Task: The expected output is each line below containing "circle", copied in full.

Web page edit records:
* * * * *

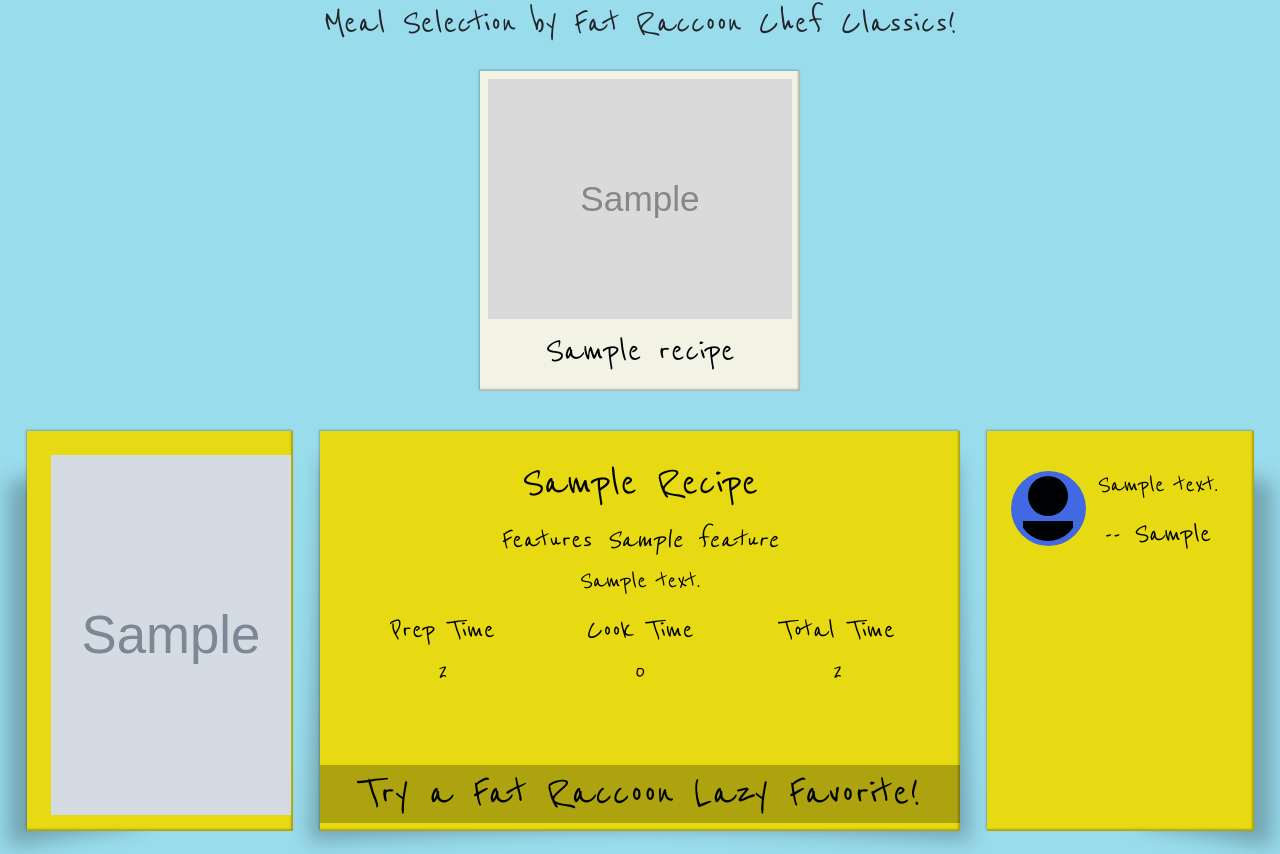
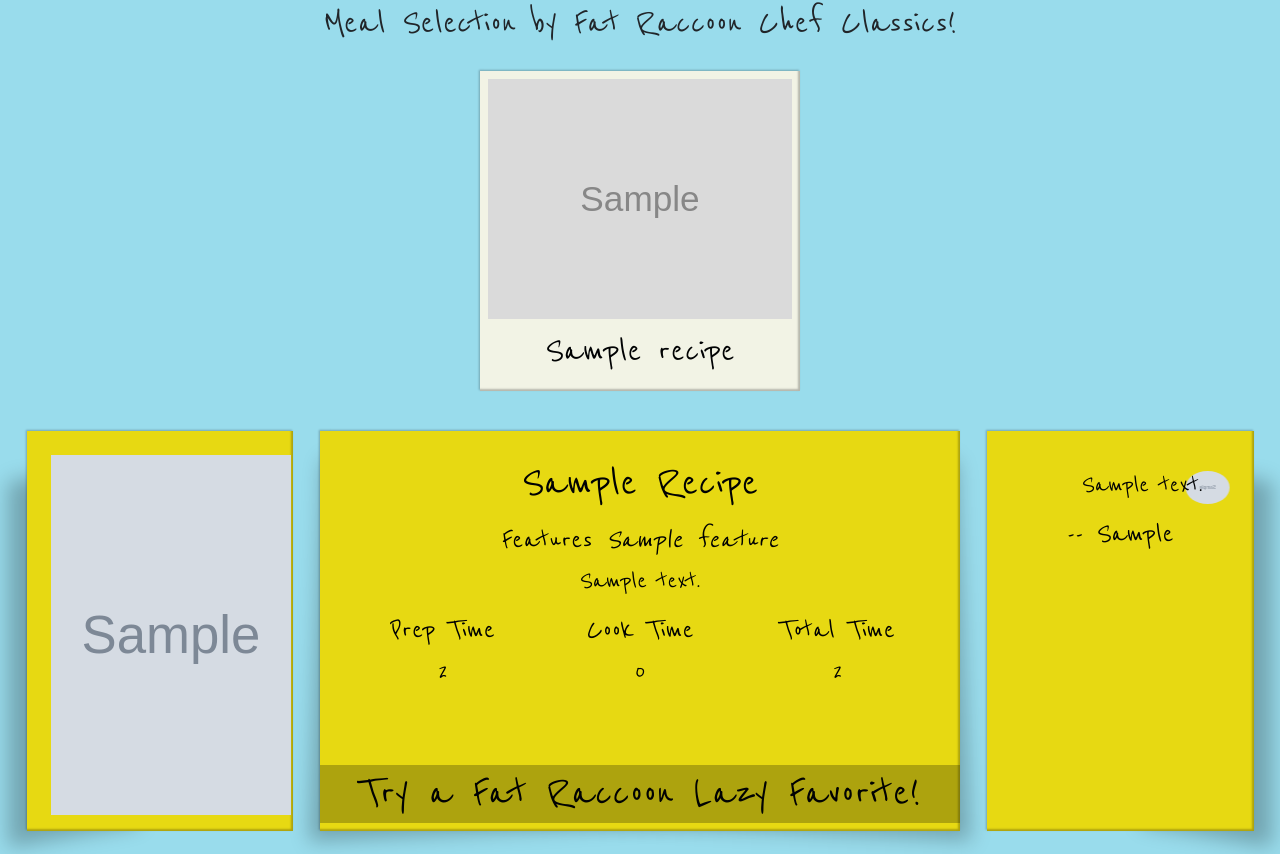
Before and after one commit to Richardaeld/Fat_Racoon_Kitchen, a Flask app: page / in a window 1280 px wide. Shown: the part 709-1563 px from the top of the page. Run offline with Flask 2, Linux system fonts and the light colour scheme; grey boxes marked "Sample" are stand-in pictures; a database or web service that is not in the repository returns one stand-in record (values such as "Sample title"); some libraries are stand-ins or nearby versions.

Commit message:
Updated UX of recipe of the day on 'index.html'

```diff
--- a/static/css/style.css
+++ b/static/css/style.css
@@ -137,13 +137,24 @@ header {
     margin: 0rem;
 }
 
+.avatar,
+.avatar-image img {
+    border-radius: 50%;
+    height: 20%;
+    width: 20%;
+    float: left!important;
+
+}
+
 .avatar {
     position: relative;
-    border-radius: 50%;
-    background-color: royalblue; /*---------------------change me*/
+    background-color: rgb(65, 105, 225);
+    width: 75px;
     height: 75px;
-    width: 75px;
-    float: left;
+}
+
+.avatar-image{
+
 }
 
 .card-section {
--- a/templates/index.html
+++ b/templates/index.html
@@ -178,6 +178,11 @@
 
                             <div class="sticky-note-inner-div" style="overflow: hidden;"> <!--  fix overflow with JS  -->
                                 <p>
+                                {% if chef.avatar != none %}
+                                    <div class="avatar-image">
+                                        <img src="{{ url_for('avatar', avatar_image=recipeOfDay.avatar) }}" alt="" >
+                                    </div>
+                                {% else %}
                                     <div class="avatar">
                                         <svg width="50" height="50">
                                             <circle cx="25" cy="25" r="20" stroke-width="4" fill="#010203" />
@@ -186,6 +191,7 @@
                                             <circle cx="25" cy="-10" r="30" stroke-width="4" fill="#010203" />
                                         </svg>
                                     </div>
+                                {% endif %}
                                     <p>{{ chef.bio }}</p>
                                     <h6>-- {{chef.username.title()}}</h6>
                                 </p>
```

* * * * *

Output of the task:
                                             <circle cx="25" cy="25" r="20" stroke-width="4" fill="#010203" />
                                             <circle cx="25" cy="-10" r="30" stroke-width="4" fill="#010203" />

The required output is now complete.